We shall treat of the deputation to the Southern Assembly in a separate article.

On the whole, the first General Assembly of the re-united Presbyterian Church, the greatest and most memorable in our history, was enabled, by the blessing of heaven, to be true to its high position, and walk worthy of its high vocation. It is the universal testimony that it embodied an amount of wisdom, piety, culture, and wei_ht of character never before shown in any ecclesiastical convocation on this continent. No less preeminent were the delegations to it from other bodies, especially from the Presbyterian bodies of Great Britain. It had an immense amount of difficult and momentous work before it; and in the main did it wisely and well. For their ability to accomplish this they were much indebted to the admirable preparatory labors of the various joint committees appointed at Pittsburgh. The proceedings of the Assembly were conducted with marked unanimity, and it was rare that the slightest discordant ripple marred the uniform harmony of the body, or the Christian dignity and courtesy of its proceedings. The first beginnings of the united church have surely been anspi. cious. May this prove the true augury of its future. So far we can see the gracious and guiding hand of God. May it never leave por forsake us.

All accounts represent the closing hours and parting scenes of the session as a fit culmination of so glorious a nieeting. The spirit, plentifully vouchsafed, filled the whole body with a holy love, peace, and delight, so that every face shone with a heavenly lustre, while every eye was invist, as all wept for joy. It was a very mount of transfiguration. All felt that it was good to be there, beholding the Saviour in his glory, and his church in her beauty. But it is not given to us here thus to tabernacle for more than brief season in the heights so resplendent with the Master's transporting presence. This can only be in the church triumphant in heaven, in which, when he appears, we also shall appear with him in glory.
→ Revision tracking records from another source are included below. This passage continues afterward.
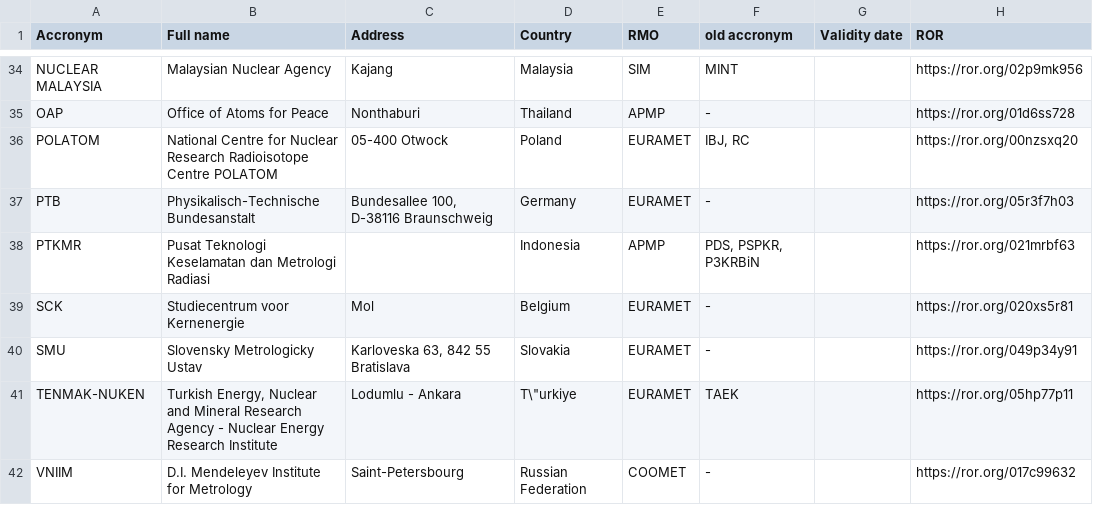
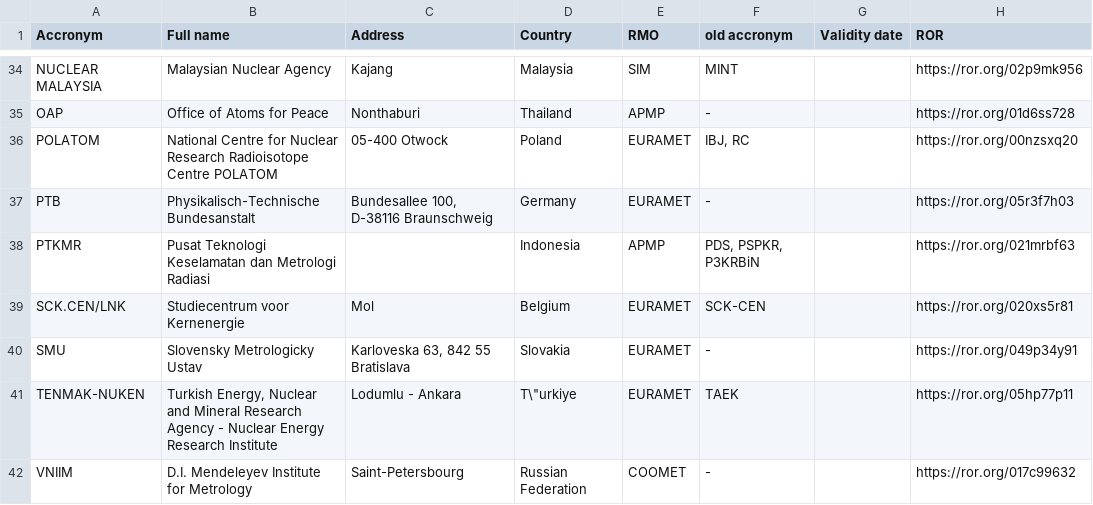
Before and after one commit to TheBIPM/CCRI-II-KC, a CSV file: NMId.csv, drawn as a sheet; only a part is shown, gaps mark what is left out.

```diff
--- a/NMId.csv
+++ b/NMId.csv
@@ -38,3 +38,3 @@ PTB;Physikalisch-Technische Bundesanstalt;Bundesallee 100, D-38116 Braunschweig;
 PTKMR;Pusat Teknologi Keselamatan dan Metrologi Radiasi;;Indonesia;APMP;PDS, PSPKR, P3KRBiN;;https://ror.org/021mrbf63
-SCK;Studiecentrum voor Kernenergie;Mol;Belgium;EURAMET;-;;https://ror.org/020xs5r81
+SCK.CEN/LNK;Studiecentrum voor Kernenergie;Mol;Belgium;EURAMET;SCK-CEN;;https://ror.org/020xs5r81
 SMU;Slovensky Metrologicky Ustav;Karloveska 63, 842 55 Bratislava;Slovakia;EURAMET;-;;https://ror.org/049p34y91
```
Also changed, not shown: 2 other files.
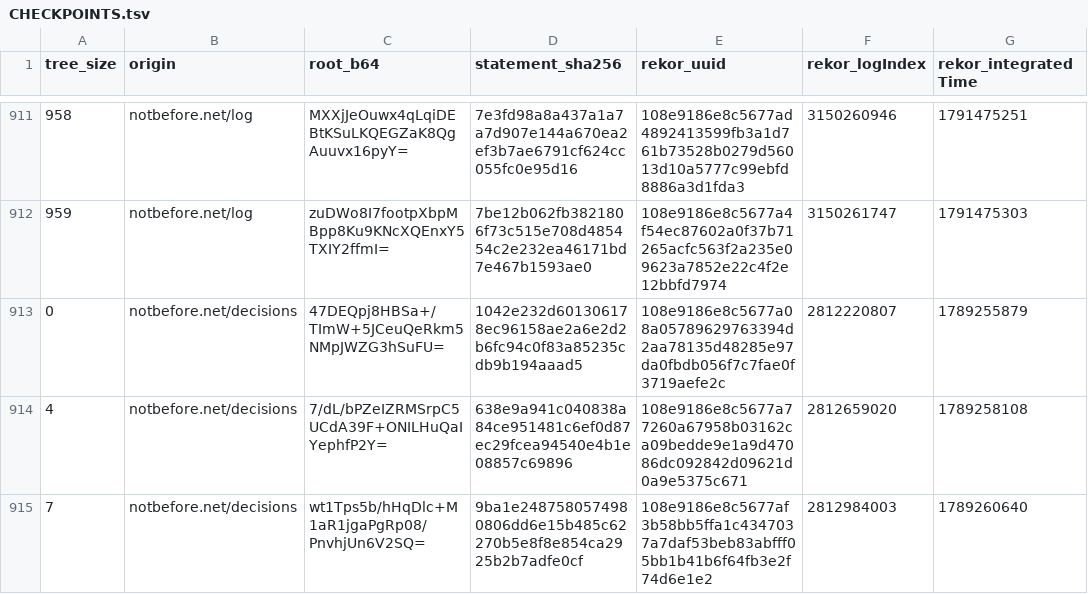
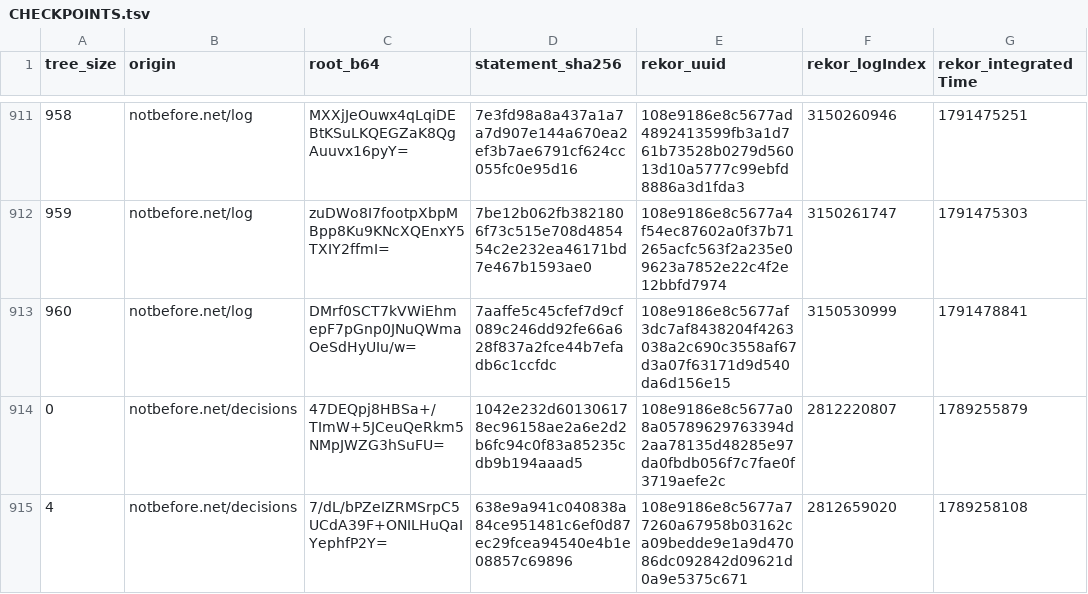
Before and after one commit to docdailey/qrng-beacon-log, a TSV file: CHECKPOINTS.tsv, drawn as a sheet; only a part is shown, gaps mark what is left out; the shorter side is filled out with more unchanged rows; the diff names each change by its address in the sheet, - before the commit and + after, or states it on an @@ line.

```diff
--- a/CHECKPOINTS.tsv
+++ b/CHECKPOINTS.tsv
+row 913: 960 | notbefore.net/log | DMrf0SCT7kVWiEhmepF7pGnp0JNuQWmaOeSdHyUIu/w= | 7aaffe5c45cfef7d9cf089c246dd92fe66a628f837a2fce44b7efadb6c1ccfdc | 108e9186e8c5677af3dc7af8438204f4263038a2c690c3558af67d3a07f63171d9d540da6d156e15 | 3150530999 | 1791478841
```
Also changed, not shown: INDEX.tsv, 5 other files.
VOL. XLII.-NO, III. 29

ART. VII.-The Delegation to the Southern General

Assembly.

VERY early in the recent session of the General Assembly Dr. Adams moved the following resolutions, and advocated their adoption in a few remarks breathing the warmest Christian love toward all parties concerned. They were adopted at once, cordially and unanimously, by the Assembly. As the proceedings and results thus far consequent on this action are of great historical and ecclesiastical significance, and pregnant with momentous future consequences, we have concluded to gather up into a distinct article the more important documents involved, and the few comments we propose to make upon them, both for convenience of future reference and the better comprehension of their import. We begin with the original resolutions of our Assembly :

"Whereas, This General Assembly, believing that the interests of the kingdom of our Lord throughout our entire country will be greatly promoted by healing all unnecessary divisions; and

" Whereas, This General Assembly desires the speedy establishment of cordial fraternal relations with the body known as the “Southern Presbyterian Church, upon terms of mutual confidence, respect, and Christian honor and love; and

" Whereas, We believe that the terms of re-union between the two branches of the Presbyterian Church at the North, now so happily consummated, preseat an auspicious opportunity for the adjustment of such relations; therefore be it

Resolved, 1. That a committee of five ministers and four elders be appointed by this Assembly to confer with a similar committee, if it shall be appointed by the Assembly now in session in the city of Louisville, in respect to opening a friendly correspondence between the Northern and Southeru Presbyterian Churches, and that the result of such conference be reported to the General As. sembly of 1871.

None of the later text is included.